Should Win: Natalie Portman, Black Swan
Biggest Competition: Annette Bening, The Kids Are All Right
Annette Bening's lost a lot of hype since the summer, and Black Swan just crossed the $100 million mark. Since Natalie Portman worked crazy hard for the part, expect her to be equally rewarded here.

Best Supporting Actor
Will Win: Christian Bale, The Fighter
Should Win: Christian Bale, The Fighter
Biggest Competition: Geoffrey Rush, The King's Speech
If Geoffrey Rush wins this award, you KNOW The King's Speech is taking Best Picture. Cause otherwise this is clear cut win for Bale.
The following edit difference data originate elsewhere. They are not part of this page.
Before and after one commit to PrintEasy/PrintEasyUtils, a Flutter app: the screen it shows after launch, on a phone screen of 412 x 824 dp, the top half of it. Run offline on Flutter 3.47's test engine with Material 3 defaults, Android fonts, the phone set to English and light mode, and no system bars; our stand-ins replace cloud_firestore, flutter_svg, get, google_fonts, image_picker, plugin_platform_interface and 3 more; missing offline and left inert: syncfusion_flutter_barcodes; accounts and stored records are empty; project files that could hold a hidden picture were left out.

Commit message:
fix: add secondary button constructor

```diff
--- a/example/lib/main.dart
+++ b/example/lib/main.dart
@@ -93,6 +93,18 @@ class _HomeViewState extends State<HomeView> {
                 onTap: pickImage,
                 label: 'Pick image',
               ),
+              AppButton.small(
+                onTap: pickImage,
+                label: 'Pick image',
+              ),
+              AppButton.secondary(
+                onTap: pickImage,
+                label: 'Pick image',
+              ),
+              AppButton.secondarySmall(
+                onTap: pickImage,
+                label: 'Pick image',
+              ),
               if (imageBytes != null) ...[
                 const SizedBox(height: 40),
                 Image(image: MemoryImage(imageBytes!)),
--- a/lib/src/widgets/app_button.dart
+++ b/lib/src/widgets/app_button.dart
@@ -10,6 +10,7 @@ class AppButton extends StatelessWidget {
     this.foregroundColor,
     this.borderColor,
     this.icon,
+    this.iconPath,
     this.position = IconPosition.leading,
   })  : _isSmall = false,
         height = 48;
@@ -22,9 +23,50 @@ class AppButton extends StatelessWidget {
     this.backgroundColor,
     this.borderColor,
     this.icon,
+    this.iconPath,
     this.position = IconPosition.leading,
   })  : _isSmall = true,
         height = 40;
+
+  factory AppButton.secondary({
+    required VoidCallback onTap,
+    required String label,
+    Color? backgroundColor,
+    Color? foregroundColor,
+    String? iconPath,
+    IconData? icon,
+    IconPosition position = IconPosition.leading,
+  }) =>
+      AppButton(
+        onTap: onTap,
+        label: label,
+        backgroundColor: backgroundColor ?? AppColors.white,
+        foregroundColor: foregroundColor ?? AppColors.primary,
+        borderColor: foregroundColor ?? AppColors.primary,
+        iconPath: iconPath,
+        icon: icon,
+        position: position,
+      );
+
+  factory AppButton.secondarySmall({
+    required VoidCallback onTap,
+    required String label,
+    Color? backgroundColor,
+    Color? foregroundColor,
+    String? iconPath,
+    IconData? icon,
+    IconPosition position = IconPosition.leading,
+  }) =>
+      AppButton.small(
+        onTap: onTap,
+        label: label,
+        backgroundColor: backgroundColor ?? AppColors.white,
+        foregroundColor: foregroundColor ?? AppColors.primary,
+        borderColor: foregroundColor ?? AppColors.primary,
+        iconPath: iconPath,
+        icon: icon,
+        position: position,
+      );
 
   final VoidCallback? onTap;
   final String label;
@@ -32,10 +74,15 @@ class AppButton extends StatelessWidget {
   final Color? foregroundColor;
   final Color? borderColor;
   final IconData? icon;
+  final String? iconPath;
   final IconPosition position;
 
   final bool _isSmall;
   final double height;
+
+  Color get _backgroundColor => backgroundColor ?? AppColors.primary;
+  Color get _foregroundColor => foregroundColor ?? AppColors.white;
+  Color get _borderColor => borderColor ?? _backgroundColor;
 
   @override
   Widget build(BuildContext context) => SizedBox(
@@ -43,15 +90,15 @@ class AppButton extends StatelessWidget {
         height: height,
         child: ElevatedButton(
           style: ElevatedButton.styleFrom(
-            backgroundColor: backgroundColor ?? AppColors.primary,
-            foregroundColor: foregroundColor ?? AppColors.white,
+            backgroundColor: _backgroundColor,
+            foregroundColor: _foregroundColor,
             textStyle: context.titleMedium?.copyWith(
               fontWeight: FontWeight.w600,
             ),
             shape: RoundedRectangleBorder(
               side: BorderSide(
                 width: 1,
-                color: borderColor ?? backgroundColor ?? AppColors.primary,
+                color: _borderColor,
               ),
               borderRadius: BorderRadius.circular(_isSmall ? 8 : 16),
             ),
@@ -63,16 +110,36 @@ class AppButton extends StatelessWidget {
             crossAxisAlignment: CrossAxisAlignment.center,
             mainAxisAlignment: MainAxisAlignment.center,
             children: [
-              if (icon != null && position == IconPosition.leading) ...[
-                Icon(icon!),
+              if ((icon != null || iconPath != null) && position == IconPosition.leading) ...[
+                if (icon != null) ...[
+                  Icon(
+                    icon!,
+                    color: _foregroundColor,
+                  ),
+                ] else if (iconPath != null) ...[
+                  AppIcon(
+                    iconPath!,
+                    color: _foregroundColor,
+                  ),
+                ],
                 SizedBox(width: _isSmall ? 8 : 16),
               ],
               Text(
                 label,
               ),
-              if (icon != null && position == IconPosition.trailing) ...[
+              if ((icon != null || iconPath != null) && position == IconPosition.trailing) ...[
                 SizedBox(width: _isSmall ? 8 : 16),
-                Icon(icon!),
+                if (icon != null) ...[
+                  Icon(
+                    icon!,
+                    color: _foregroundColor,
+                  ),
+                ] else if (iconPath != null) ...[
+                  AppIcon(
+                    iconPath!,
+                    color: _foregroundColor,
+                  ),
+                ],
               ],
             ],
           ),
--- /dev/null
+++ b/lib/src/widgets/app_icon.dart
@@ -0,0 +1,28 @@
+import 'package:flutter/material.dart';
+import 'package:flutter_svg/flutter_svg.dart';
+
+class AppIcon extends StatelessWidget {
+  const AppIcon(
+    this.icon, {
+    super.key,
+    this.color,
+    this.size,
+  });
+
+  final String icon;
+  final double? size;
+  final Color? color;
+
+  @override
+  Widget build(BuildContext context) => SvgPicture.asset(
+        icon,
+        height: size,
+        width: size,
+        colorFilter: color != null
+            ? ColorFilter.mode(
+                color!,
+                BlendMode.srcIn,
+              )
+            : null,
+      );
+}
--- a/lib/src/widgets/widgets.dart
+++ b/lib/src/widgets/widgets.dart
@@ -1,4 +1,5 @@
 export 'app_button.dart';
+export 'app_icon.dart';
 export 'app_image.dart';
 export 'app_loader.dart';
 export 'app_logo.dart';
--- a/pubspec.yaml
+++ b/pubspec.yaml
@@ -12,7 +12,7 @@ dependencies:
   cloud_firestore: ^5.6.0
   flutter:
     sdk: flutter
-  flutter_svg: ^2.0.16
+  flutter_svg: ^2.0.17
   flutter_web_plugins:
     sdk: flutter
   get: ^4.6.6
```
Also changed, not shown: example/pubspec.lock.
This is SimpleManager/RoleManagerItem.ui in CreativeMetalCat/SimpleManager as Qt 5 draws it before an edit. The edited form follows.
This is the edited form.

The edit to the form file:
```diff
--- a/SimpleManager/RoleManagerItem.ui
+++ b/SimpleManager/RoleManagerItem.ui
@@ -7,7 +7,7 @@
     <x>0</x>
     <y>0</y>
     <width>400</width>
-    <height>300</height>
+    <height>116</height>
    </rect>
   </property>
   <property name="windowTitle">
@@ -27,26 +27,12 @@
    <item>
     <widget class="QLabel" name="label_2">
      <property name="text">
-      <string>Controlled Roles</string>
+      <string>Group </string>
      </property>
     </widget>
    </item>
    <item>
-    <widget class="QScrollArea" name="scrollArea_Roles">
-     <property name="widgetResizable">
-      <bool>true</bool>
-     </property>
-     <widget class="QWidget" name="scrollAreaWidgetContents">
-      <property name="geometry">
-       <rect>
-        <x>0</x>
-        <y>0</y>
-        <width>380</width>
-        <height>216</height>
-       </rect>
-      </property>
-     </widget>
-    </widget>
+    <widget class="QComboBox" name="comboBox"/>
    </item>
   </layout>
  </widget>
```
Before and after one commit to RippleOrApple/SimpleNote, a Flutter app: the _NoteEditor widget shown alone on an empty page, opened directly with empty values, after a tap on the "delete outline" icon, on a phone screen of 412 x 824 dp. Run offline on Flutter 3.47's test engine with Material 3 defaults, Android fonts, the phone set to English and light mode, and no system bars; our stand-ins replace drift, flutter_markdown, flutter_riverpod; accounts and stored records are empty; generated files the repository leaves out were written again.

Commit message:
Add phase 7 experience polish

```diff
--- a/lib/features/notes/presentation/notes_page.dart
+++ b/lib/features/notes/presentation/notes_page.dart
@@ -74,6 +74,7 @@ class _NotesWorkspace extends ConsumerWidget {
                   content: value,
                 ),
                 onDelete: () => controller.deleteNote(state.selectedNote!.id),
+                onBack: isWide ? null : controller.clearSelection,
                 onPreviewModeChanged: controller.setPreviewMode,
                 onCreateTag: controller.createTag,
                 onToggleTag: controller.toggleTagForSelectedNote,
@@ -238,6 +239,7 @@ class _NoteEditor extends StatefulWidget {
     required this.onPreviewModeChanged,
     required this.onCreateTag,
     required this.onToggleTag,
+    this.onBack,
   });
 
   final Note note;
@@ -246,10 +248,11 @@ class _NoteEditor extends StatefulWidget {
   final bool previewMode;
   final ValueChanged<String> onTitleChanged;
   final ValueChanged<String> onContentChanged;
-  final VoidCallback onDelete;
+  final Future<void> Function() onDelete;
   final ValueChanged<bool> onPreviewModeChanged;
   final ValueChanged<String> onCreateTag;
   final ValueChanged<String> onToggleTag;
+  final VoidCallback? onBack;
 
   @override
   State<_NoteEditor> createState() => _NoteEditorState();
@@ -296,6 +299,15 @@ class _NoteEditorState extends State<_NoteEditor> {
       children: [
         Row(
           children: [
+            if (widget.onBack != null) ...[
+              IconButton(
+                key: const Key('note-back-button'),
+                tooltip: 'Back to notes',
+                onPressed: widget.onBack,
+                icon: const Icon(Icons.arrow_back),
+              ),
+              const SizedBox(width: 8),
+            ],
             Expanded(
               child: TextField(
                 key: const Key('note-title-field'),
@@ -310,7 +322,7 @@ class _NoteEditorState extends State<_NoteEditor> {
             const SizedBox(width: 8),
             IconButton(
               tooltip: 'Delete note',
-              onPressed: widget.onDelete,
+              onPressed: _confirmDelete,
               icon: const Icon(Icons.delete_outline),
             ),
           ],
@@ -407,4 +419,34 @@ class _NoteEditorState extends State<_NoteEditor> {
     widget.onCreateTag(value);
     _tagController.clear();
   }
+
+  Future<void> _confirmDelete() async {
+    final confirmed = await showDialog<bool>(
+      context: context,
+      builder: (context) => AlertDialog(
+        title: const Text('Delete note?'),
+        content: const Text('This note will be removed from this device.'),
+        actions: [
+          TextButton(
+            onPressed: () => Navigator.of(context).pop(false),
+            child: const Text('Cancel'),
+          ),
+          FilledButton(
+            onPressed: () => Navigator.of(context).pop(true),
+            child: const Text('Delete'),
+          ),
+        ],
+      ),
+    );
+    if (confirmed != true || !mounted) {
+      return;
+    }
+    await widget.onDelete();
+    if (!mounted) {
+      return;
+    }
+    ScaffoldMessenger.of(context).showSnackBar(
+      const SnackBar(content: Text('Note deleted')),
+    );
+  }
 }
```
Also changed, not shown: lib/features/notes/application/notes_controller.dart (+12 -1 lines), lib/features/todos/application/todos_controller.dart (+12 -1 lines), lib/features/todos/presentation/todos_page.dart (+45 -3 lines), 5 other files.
Best Supporting Actress
Will Win: Hailee Steinfeld, True Grit
Should Win: Hailee Steinfeld, True Grit
Biggest Competition: The ladies of The Fighter
Melissa Leo was considered the favorite here, but the tides have turned away from her as of late. Since she's also got to fight against Amy Adams (who I personally think gave a stronger performance), I give the edge to the newbie, who showed what a true breakout debut can be.

Best Original Screenplay
Will Win: The King's Speech
Should Win: The Kids Are All Right
Biggest Competition: Inception
With Social Network comfortably in adapted, and the writer getting lots of publicity for his decades-long quest to get this movie made, this is a no-brainer.

Best Adapted Screenplay
Will Win: The Social Network
Should Win: The Social Network
Biggest Competition: True Grit
Since the screenplay is probably the best thing about it, and with The King's Speech comfortably in original, this is a no-brainer.

I'll keep it to straight predictions for the rest:

Best Documentary Feature
Inside Job

Best Animated Feature
Toy Story 3

Best Foreign Language Film
In a Better World

Best Film Editing
The Social Network

Best Cinematography
True Grit

Best Original Score
The Social Network

Best Original Song
"If I Rise" - 127 Hours

Best Art Direction
Alice in Wonderland

Best Visual Effects

Best Sound Mixing

Best Sound Editing

Best Costume Design
Alice in Wonderland

Best Makeup
The Wolfman

Best Animated Short
Day & Night

Best Live Action Short
Na Wewe

Best Documentary Short
Strangers No More